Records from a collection
....

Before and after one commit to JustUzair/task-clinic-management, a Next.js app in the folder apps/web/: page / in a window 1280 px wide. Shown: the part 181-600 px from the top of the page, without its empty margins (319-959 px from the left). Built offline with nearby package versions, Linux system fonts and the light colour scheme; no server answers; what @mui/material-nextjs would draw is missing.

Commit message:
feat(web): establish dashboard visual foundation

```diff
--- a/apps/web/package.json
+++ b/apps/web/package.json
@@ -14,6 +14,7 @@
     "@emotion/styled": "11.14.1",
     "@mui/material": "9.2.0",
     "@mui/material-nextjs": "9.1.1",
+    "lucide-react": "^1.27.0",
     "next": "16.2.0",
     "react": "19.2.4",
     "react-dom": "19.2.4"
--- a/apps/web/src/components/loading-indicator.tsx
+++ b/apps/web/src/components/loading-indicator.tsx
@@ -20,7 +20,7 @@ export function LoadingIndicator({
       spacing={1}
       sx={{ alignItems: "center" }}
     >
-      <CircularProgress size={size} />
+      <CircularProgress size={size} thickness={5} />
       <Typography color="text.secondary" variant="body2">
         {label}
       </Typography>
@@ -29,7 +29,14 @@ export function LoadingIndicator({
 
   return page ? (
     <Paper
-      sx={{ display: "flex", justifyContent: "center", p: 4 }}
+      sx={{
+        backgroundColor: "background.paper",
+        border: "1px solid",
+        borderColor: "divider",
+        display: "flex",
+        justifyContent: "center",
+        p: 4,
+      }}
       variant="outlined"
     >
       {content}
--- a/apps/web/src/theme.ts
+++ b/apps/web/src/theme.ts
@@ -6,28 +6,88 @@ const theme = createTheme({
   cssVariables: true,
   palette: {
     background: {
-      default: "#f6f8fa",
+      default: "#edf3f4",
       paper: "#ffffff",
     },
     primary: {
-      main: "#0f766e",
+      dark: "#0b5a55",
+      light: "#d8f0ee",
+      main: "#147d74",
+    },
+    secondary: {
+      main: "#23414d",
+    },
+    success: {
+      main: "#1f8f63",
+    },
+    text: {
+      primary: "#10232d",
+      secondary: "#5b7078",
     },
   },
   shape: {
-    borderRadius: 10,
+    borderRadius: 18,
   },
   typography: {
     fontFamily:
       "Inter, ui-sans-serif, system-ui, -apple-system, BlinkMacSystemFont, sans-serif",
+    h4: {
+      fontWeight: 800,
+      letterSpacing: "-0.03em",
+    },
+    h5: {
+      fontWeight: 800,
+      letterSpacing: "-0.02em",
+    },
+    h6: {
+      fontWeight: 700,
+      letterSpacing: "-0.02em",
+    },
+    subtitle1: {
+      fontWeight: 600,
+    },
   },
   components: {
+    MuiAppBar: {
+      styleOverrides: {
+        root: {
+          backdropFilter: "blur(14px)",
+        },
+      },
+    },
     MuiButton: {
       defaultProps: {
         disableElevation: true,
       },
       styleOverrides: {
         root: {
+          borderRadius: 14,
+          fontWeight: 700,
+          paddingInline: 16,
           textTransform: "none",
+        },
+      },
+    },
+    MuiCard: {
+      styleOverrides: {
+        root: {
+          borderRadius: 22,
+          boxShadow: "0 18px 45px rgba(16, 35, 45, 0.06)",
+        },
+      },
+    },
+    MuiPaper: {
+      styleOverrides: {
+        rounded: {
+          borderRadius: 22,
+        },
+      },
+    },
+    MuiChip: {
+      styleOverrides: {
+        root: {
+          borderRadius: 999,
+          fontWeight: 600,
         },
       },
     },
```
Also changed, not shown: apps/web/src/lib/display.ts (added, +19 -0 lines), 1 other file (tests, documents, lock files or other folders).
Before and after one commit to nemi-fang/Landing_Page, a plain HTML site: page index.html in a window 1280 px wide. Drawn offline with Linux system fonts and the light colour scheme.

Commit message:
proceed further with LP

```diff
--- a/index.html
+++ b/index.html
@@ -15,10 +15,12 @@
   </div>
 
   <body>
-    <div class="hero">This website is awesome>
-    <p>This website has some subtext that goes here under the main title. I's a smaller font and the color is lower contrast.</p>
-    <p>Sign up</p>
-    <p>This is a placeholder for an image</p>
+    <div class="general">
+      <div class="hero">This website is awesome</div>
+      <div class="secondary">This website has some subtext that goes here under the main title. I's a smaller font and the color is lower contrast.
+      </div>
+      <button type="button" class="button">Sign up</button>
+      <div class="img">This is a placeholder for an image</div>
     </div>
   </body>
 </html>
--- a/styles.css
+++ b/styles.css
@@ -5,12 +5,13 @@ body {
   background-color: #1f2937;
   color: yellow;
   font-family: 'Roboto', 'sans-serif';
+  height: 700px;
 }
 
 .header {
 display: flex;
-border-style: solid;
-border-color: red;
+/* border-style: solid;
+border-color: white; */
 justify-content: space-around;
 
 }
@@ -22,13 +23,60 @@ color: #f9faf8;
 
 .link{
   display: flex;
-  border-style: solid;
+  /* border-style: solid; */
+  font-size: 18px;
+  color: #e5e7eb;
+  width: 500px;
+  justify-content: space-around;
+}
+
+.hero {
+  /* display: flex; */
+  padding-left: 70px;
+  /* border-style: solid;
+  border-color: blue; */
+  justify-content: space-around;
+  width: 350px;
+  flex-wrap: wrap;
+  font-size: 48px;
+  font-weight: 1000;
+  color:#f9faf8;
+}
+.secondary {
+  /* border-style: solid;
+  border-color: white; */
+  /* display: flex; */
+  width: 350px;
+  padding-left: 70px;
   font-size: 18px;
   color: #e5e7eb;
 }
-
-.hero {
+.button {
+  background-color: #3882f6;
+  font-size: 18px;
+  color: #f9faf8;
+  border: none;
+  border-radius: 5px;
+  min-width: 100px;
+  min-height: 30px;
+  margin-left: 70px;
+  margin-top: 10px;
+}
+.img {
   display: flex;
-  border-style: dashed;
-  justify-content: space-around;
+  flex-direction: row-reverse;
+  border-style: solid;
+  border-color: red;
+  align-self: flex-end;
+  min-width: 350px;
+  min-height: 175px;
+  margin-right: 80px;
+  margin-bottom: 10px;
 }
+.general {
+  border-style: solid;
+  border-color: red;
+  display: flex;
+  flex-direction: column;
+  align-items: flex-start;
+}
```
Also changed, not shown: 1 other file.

....

Line by line, reproduce the data exactly as given.

Before and after one commit to JustUzair/task-clinic-management, a Next.js app in the folder apps/web/: page / in a window 1280 px wide. Shown: the part 181-600 px from the top of the page, without its empty margins (319-959 px from the left). Built offline with nearby package versions, Linux system fonts and the light colour scheme; no server answers; what @mui/material-nextjs would draw is missing.

Commit message:
feat(web): establish dashboard visual foundation

```diff
--- a/apps/web/package.json
+++ b/apps/web/package.json
@@ -14,6 +14,7 @@
     "@emotion/styled": "11.14.1",
     "@mui/material": "9.2.0",
     "@mui/material-nextjs": "9.1.1",
+    "lucide-react": "^1.27.0",
     "next": "16.2.0",
     "react": "19.2.4",
     "react-dom": "19.2.4"
--- a/apps/web/src/components/loading-indicator.tsx
+++ b/apps/web/src/components/loading-indicator.tsx
@@ -20,7 +20,7 @@ export function LoadingIndicator({
       spacing={1}
       sx={{ alignItems: "center" }}
     >
-      <CircularProgress size={size} />
+      <CircularProgress size={size} thickness={5} />
       <Typography color="text.secondary" variant="body2">
         {label}
       </Typography>
@@ -29,7 +29,14 @@ export function LoadingIndicator({
 
   return page ? (
     <Paper
-      sx={{ display: "flex", justifyContent: "center", p: 4 }}
+      sx={{
+        backgroundColor: "background.paper",
+        border: "1px solid",
+        borderColor: "divider",
+        display: "flex",
+        justifyContent: "center",
+        p: 4,
+      }}
       variant="outlined"
     >
       {content}
--- a/apps/web/src/theme.ts
+++ b/apps/web/src/theme.ts
@@ -6,28 +6,88 @@ const theme = createTheme({
   cssVariables: true,
   palette: {
     background: {
-      default: "#f6f8fa",
+      default: "#edf3f4",
       paper: "#ffffff",
     },
     primary: {
-      main: "#0f766e",
+      dark: "#0b5a55",
+      light: "#d8f0ee",
+      main: "#147d74",
+    },
+    secondary: {
+      main: "#23414d",
+    },
+    success: {
+      main: "#1f8f63",
+    },
+    text: {
+      primary: "#10232d",
+      secondary: "#5b7078",
     },
   },
   shape: {
-    borderRadius: 10,
+    borderRadius: 18,
   },
   typography: {
     fontFamily:
       "Inter, ui-sans-serif, system-ui, -apple-system, BlinkMacSystemFont, sans-serif",
+    h4: {
+      fontWeight: 800,
+      letterSpacing: "-0.03em",
+    },
+    h5: {
+      fontWeight: 800,
+      letterSpacing: "-0.02em",
+    },
+    h6: {
+      fontWeight: 700,
+      letterSpacing: "-0.02em",
+    },
+    subtitle1: {
+      fontWeight: 600,
+    },
   },
   components: {
+    MuiAppBar: {
+      styleOverrides: {
+        root: {
+          backdropFilter: "blur(14px)",
+        },
+      },
+    },
     MuiButton: {
       defaultProps: {
         disableElevation: true,
       },
       styleOverrides: {
         root: {
+          borderRadius: 14,
+          fontWeight: 700,
+          paddingInline: 16,
           textTransform: "none",
+        },
+      },
+    },
+    MuiCard: {
+      styleOverrides: {
+        root: {
+          borderRadius: 22,
+          boxShadow: "0 18px 45px rgba(16, 35, 45, 0.06)",
+        },
+      },
+    },
+    MuiPaper: {
+      styleOverrides: {
+        rounded: {
+          borderRadius: 22,
+        },
+      },
+    },
+    MuiChip: {
+      styleOverrides: {
+        root: {
+          borderRadius: 999,
+          fontWeight: 600,
         },
       },
     },
```
Also changed, not shown: apps/web/src/lib/display.ts (added, +19 -0 lines), 1 other file (tests, documents, lock files or other folders).
Before and after one commit to nemi-fang/Landing_Page, a plain HTML site: page index.html in a window 1280 px wide. Drawn offline with Linux system fonts and the light colour scheme.

Commit message:
proceed further with LP

```diff
--- a/index.html
+++ b/index.html
@@ -15,10 +15,12 @@
   </div>
 
   <body>
-    <div class="hero">This website is awesome>
-    <p>This website has some subtext that goes here under the main title. I's a smaller font and the color is lower contrast.</p>
-    <p>Sign up</p>
-    <p>This is a placeholder for an image</p>
+    <div class="general">
+      <div class="hero">This website is awesome</div>
+      <div class="secondary">This website has some subtext that goes here under the main title. I's a smaller font and the color is lower contrast.
+      </div>
+      <button type="button" class="button">Sign up</button>
+      <div class="img">This is a placeholder for an image</div>
     </div>
   </body>
 </html>
--- a/styles.css
+++ b/styles.css
@@ -5,12 +5,13 @@ body {
   background-color: #1f2937;
   color: yellow;
   font-family: 'Roboto', 'sans-serif';
+  height: 700px;
 }
 
 .header {
 display: flex;
-border-style: solid;
-border-color: red;
+/* border-style: solid;
+border-color: white; */
 justify-content: space-around;
 
 }
@@ -22,13 +23,60 @@ color: #f9faf8;
 
 .link{
   display: flex;
-  border-style: solid;
+  /* border-style: solid; */
+  font-size: 18px;
+  color: #e5e7eb;
+  width: 500px;
+  justify-content: space-around;
+}
+
+.hero {
+  /* display: flex; */
+  padding-left: 70px;
+  /* border-style: solid;
+  border-color: blue; */
+  justify-content: space-around;
+  width: 350px;
+  flex-wrap: wrap;
+  font-size: 48px;
+  font-weight: 1000;
+  color:#f9faf8;
+}
+.secondary {
+  /* border-style: solid;
+  border-color: white; */
+  /* display: flex; */
+  width: 350px;
+  padding-left: 70px;
   font-size: 18px;
   color: #e5e7eb;
 }
-
-.hero {
+.button {
+  background-color: #3882f6;
+  font-size: 18px;
+  color: #f9faf8;
+  border: none;
+  border-radius: 5px;
+  min-width: 100px;
+  min-height: 30px;
+  margin-left: 70px;
+  margin-top: 10px;
+}
+.img {
   display: flex;
-  border-style: dashed;
-  justify-content: space-around;
+  flex-direction: row-reverse;
+  border-style: solid;
+  border-color: red;
+  align-self: flex-end;
+  min-width: 350px;
+  min-height: 175px;
+  margin-right: 80px;
+  margin-bottom: 10px;
 }
+.general {
+  border-style: solid;
+  border-color: red;
+  display: flex;
+  flex-direction: column;
+  align-items: flex-start;
+}
```
Also changed, not shown: 1 other file.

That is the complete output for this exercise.